It was one of the most nerve-wracking moments of my life. I looked around the room at a mixed bag of humanity: some friends, some strangers, some strange friends, and some friendly strangers. I had never admitted this before. The thought of uttering it out loud terrified me. But all of them had the same problem that I had. A screen problem. You probably have one too.
The LCD (liquid crystal display) revolution happened before we knew what had hit us. I spent my adolescence in the middle of its dawn. I had the first iPod which became an iPad which became an iPhone and before I knew it, I couldn’t remember life before my constant companion. When I moved to Israel, I tried to quit cold turkey. It worked for a time, but I always knew that I would relapse; if you don’t commit to quit wholeheartedly, the apps tug on you like so many riptides.
Nellie Bowles of the New York Times recently penned an article detailing how several scions of Silicon Valley have been disabused of their notions that screens and rapidly advancing technology are benign. Their addictive powers rival those of notorious drugs, and with billions of R&D dollars pouring into the next innovation, there is no telling where, when, or if this trend will end. Well as they say: if you can’t beat ‘em, join ‘em. What do our sages and chassidic masters have to teach us about harnessing the LCD light that bursts forth from the depths of human innovation?

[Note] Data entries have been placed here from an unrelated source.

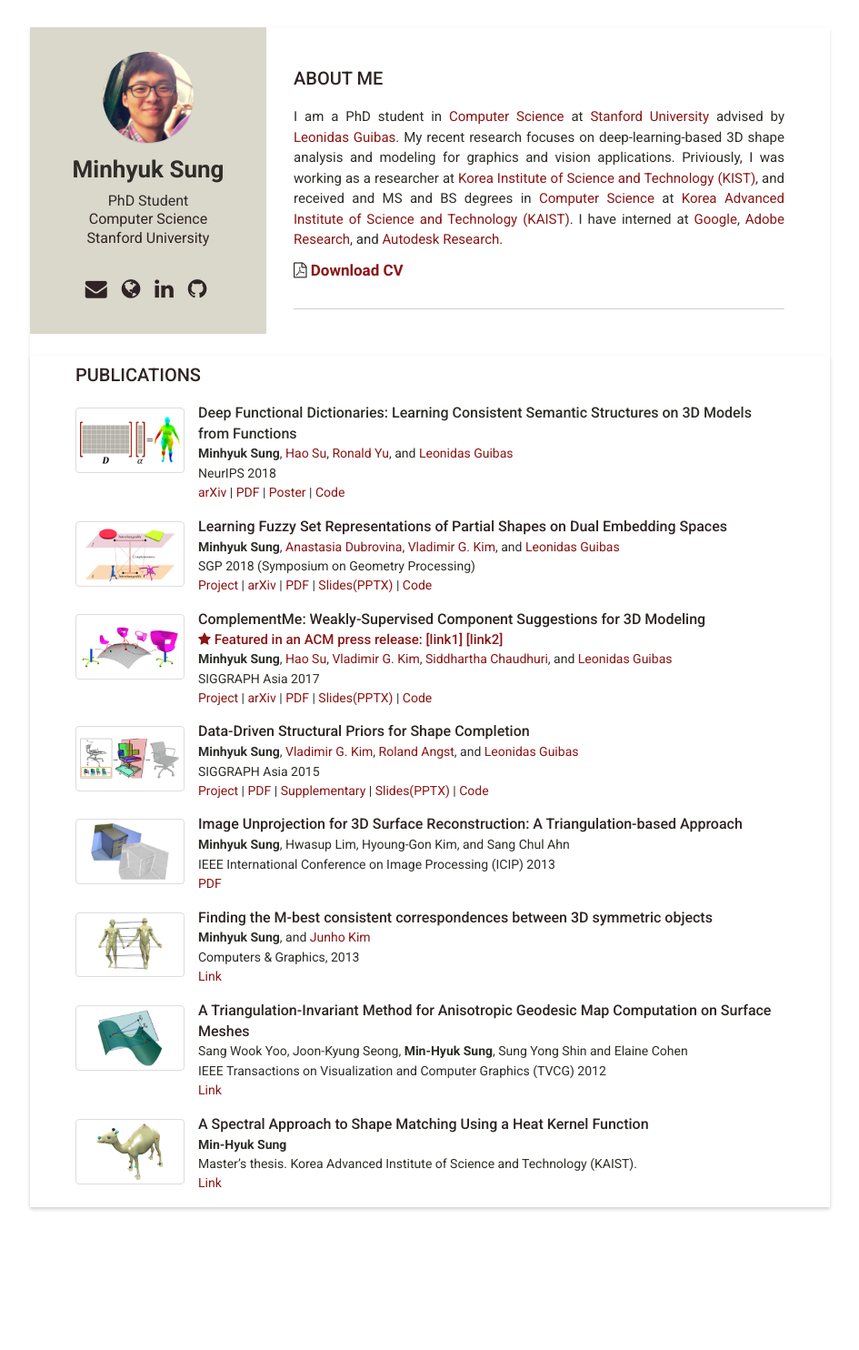
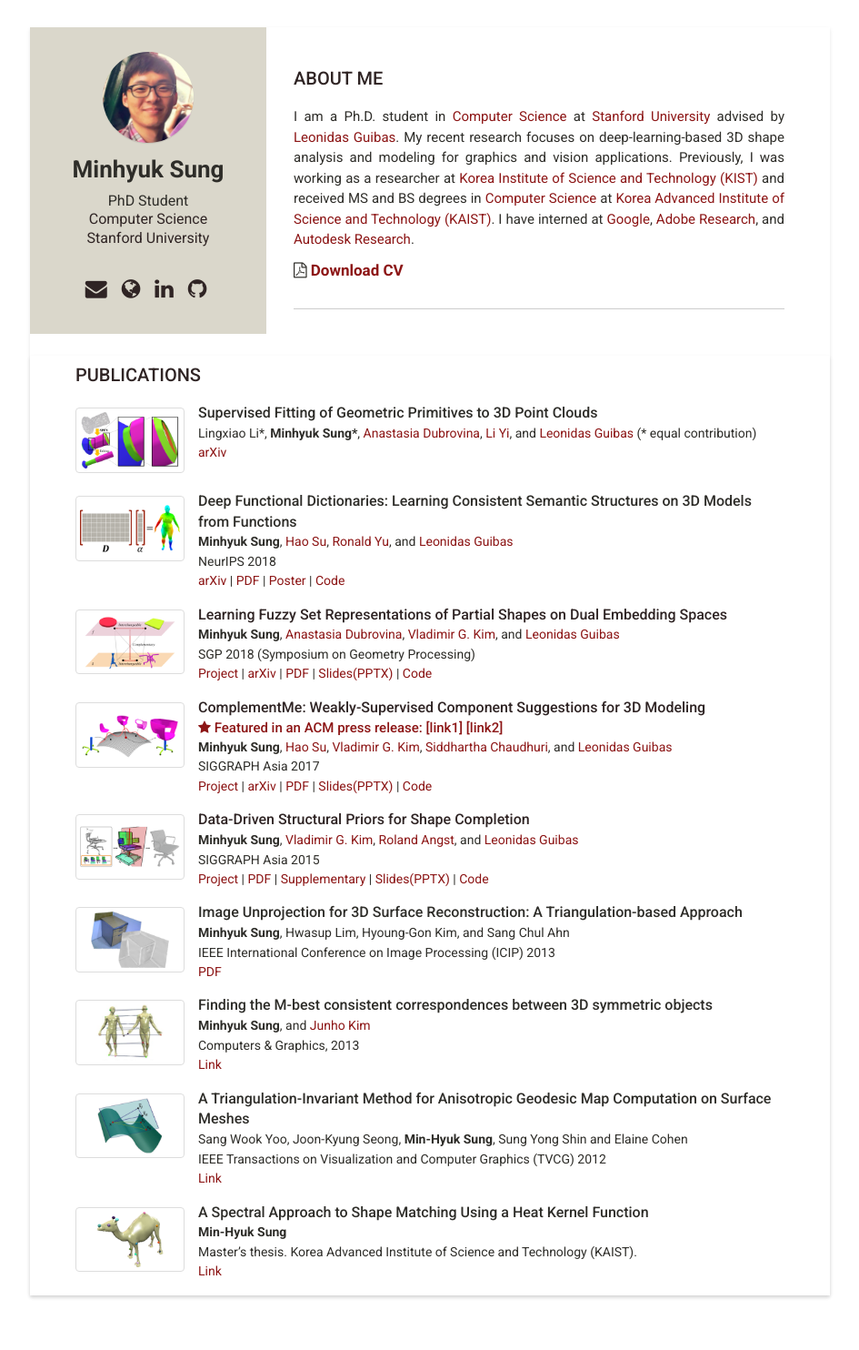
Before and after one commit to mhsung/mhsung.github.io, a Jekyll site: the page built from index.html, in a window 1280 px wide. Shown: the whole page at 91% size, without its empty margins (167-1112 px from the left). Built offline with Jekyll 4.4.1, drawn with Linux system fonts in a browser that asks for light colours; before the commit the page ends 1387 px from its top, so only the background shows below that.

Commit message:
Added cvpr submission.

```diff
--- a/_includes/profile.html
+++ b/_includes/profile.html
@@ -19,7 +19,7 @@
     <h2 class="section-title">About Me</h2>
     <div class="summary">
       <p>
-      I am a PhD student in <a href="https://cs.stanford.edu/" target="_blank">Computer Science</a> at <a href="https://www.stanford.edu/" target="_blank">Stanford University</a> advised by <a href="http://geometry.stanford.edu/member/guibas/" target="_blank">Leonidas Guibas</a>. My recent research focuses on deep-learning-based 3D shape analysis and modeling for graphics and vision applications. Priviously, I was working as a researcher at <a href="https://eng.kist.re.kr/kist_eng/main/" target="_blank">Korea Institute of Science and Technology (KIST)</a>, and received and MS and BS degrees in <a href="https://cs.kaist.ac.kr/" target="_blank">Computer Science</a> at <a href="http://www.kaist.edu/" target="_blank">Korea Advanced Institute of Science and Technology (KAIST)</a>. I have interned at <a href="https://www.google.com/" target="_blank">Google</a>, <a href="https://research.adobe.com/" target="_blank">Adobe Research</a>, and <a href="https://www.autodeskresearch.com/" target="_blank">Autodesk Research</a>.
+      I am a Ph.D. student in <a href="https://cs.stanford.edu/" target="_blank">Computer Science</a> at <a href="https://www.stanford.edu/" target="_blank">Stanford University</a> advised by <a href="http://geometry.stanford.edu/member/guibas/" target="_blank">Leonidas Guibas</a>. My recent research focuses on deep-learning-based 3D shape analysis and modeling for graphics and vision applications. Previously, I was working as a researcher at <a href="https://eng.kist.re.kr/kist_eng/main/" target="_blank">Korea Institute of Science and Technology (KIST)</a> and received MS and BS degrees in <a href="https://cs.kaist.ac.kr/" target="_blank">Computer Science</a> at <a href="http://www.kaist.edu/" target="_blank">Korea Advanced Institute of Science and Technology (KAIST)</a>. I have interned at <a href="https://www.google.com/" target="_blank">Google</a>, <a href="https://research.adobe.com/" target="_blank">Adobe Research</a>, and <a href="https://www.autodeskresearch.com/" target="_blank">Autodesk Research</a>.
       </p>
       <div class="icon">
       <i class="fa fa-file-pdf-o"></i>  <a href="https://{{site.cv}}" target="_blank">Download CV</a>
--- a/_includes/publications.html
+++ b/_includes/publications.html
@@ -4,10 +4,33 @@
 
   <div class="table">
 
-    <!-- nips 18' submission -->
+    <!-- cvpr 19' submission -->
     <div class="table-row">
       <div class="thumbnail-cell">
-        <img class="thumbnail" src="{{site.baseurl}}/assets/images/deep-functional-dictionaries/thumbnail.png" alt="thumbnail"/>
+        <img class="thumbnail" src="{{site.baseurl}}/assets/images/spfn/thumbnail.png" alt="thumbnail"/>
+      </div>
+      <div class="description-cell">
+        <span class="title">
+          <!-- <a href="{{site.baseurl}}/spfn.html"> -->
+            Supervised Fitting of Geometric Primitives to 3D Point Clouds
+          <!-- </a> -->
+        </span><br>
+        <span class="summary">
+          Lingxiao Li*,
+          <b>Minhyuk Sung*</b>,
+          <a href="http://web.stanford.edu/~adkarni/" target="_blank">Anastasia Dubrovina</a>,
+          <a href="https://cs.stanford.edu/~ericyi/" target="_blank">Li Yi</a>, and
+          <a href="https://geometry.stanford.edu/member/guibas/" target="_blank:">Leonidas Guibas</a>
+          (* equal contribution)<br>
+          <a href="https://arxiv.org/abs/1811.08988" target="_blank">arXiv</a>
+        </span>
+      </div>
+    </div>
+
+    <!-- neurips 18' -->
+    <div class="table-row">
+      <div class="thumbnail-cell">
+        <img class="thumbnail" src="{{site.baseurl}}/assets/images/deep-functional-dictionaries-thumbnail.png" alt="thumbnail"/>
       </div>
       <div class="description-cell">
         <span class="title">
@@ -123,9 +146,7 @@
       </div>
       <div class="description-cell">
         <span class="title">
-          <a href="https://pdfs.semanticscholar.org/cf63/15330eae490ecd255549e95703c0974bcd2b.pdf" target="_blank">
-            Image Unprojection for 3D Surface Reconstruction: A Triangulation-based Approach
-          </a>
+          Image Unprojection for 3D Surface Reconstruction: A Triangulation-based Approach
         </span><br>
         <span class="summary">
           <b>Minhyuk Sung</b>, Hwasup Lim, Hyoung-Gon Kim, and Sang Chul Ahn<br>
@@ -142,9 +163,7 @@
       </div>
       <div class="description-cell">
         <span class="title">
-          <a href="http://www.sciencedirect.com/science/article/pii/S0097849312001732?via%3Dihub" target="_blank">
-            Finding the M-best consistent correspondences between 3D symmetric objects
-          </a>
+          Finding the M-best consistent correspondences between 3D symmetric objects
         </span><br>
         <span class="summary">
           <b>Minhyuk Sung</b>, and
@@ -162,9 +181,7 @@
       </div>
       <div class="description-cell">
         <span class="title">
-          <a href="https://www.computer.org/csdl/trans/tg/2012/10/ttg2012101664-abs.html" target="_blank">
-            A Triangulation-Invariant Method for Anisotropic Geodesic Map Computation on Surface Meshes
-          </a>
+          A Triangulation-Invariant Method for Anisotropic Geodesic Map Computation on Surface Meshes
         </span><br>
         <span class="summary">
           Sang Wook Yoo, Joon-Kyung Seong, <b>Min-Hyuk Sung</b>, Sung Yong Shin and Elaine Cohen<br>
@@ -181,9 +198,7 @@
       </div>
       <div class="description-cell">
         <span class="title">
-          <a href="https://www.computer.org/csdl/trans/tg/2012/10/ttg2012101664-abs.html" target="_blank">
-            A Spectral Approach to Shape Matching Using a Heat Kernel Function
-          </a>
+          A Spectral Approach to Shape Matching Using a Heat Kernel Function
         </span><br>
         <span class="summary">
           <b>Min-Hyuk Sung</b><br>
```
Also changed, not shown: assets/images/deep-functional-dictionaries-thumbnail.png (renamed from assets/images/deep-functional-dictionaries/thumbnail.png), assets/images/spfn/thumbnail.png (added).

That light can damage us needs no proof. The sun’s intensity can burn a human retina, and a concentrated laser can bisect a steel beam. Spiritual light can also do harm if misused or abused. Our masters teach us that if a person has not perfected herself to the proper degree, the Torah she learns – the light of the seven days of Creation – can actually add strength to the negative forces in this world (Derekh Pikkudecha, Hakdama). And yet, just as the sun might hold the key to an energy revolution and lasers make miracles possible, a person utilizes the light of Torah anyway. Hashem gave us light to use it. Because if we remain in the dark, we will never get where we need to go (Id).
But who can use it? And how? The plague of darkness that befell the inhabitants of Egypt can instruct us. The Berditchever teaches that the darkness was caused by an inundation of light. The same spiritual light and divine clarity that Hashem hid from this world at the very beginning of Creation was revealed to those unfit to perceive it. And it blinded them. Because just like an errant glance at a solar eclipse can cause permanent damage without the proper eyewear, perceiving divine truth without the proper spiritual clothing can cause blindness (Kedushas Levi, Parshas Bo). In this same spirit, the gemara states that at the end of days, Hashem will remove the Sun from its sheath, and that the righteous will be healed by it and the evil will be burned by it (Nedarim 8b). The message is clear: if we prepare ourselves properly, an overwhelmingly powerful force can be harnessed and directed for good. Without proper preparation, the light can consume us.
While not a perfect analogy, the light of LCD screens represents a tangible manifestation of a very godly force being given to everyone. With the click of a button, huge percentages of all human knowledge are at the fingertips of anyone who so desires. We need to equip ourselves and our children appropriately. Just like the light of Torah must be learned for a purpose, our screens should only be picked up for a purpose. The most important message to impart is that there is a danger in the first place. Admitting there is a problem is half the battle.
And just like our sages and masters spent thousands of years parsing every word of the Torah so that its light would not be misunderstood, our great thinkers should waste no time convening ethics committees to govern these technological developments. Our libertarian leanings trigger a gag reflex whenever anyone suggests curbing any freedom that does no harm, but as we already know, this particular freedom does do harm. Untold harm. And just like four out of five Jews did not make it out of Egypt, there is no telling how many of us and our children will be lost to these forces. The power electrifies us, but are we worthy? Can we handle the knowledge of all generations at our fingertips? Will we be able to look away from the sun? As the great Jewish sage, Jeff Goldblum, said in the cult classic Jurassic Park, “Your scientists were so preoccupied with whether they could, they didn’t stop to think if they should.”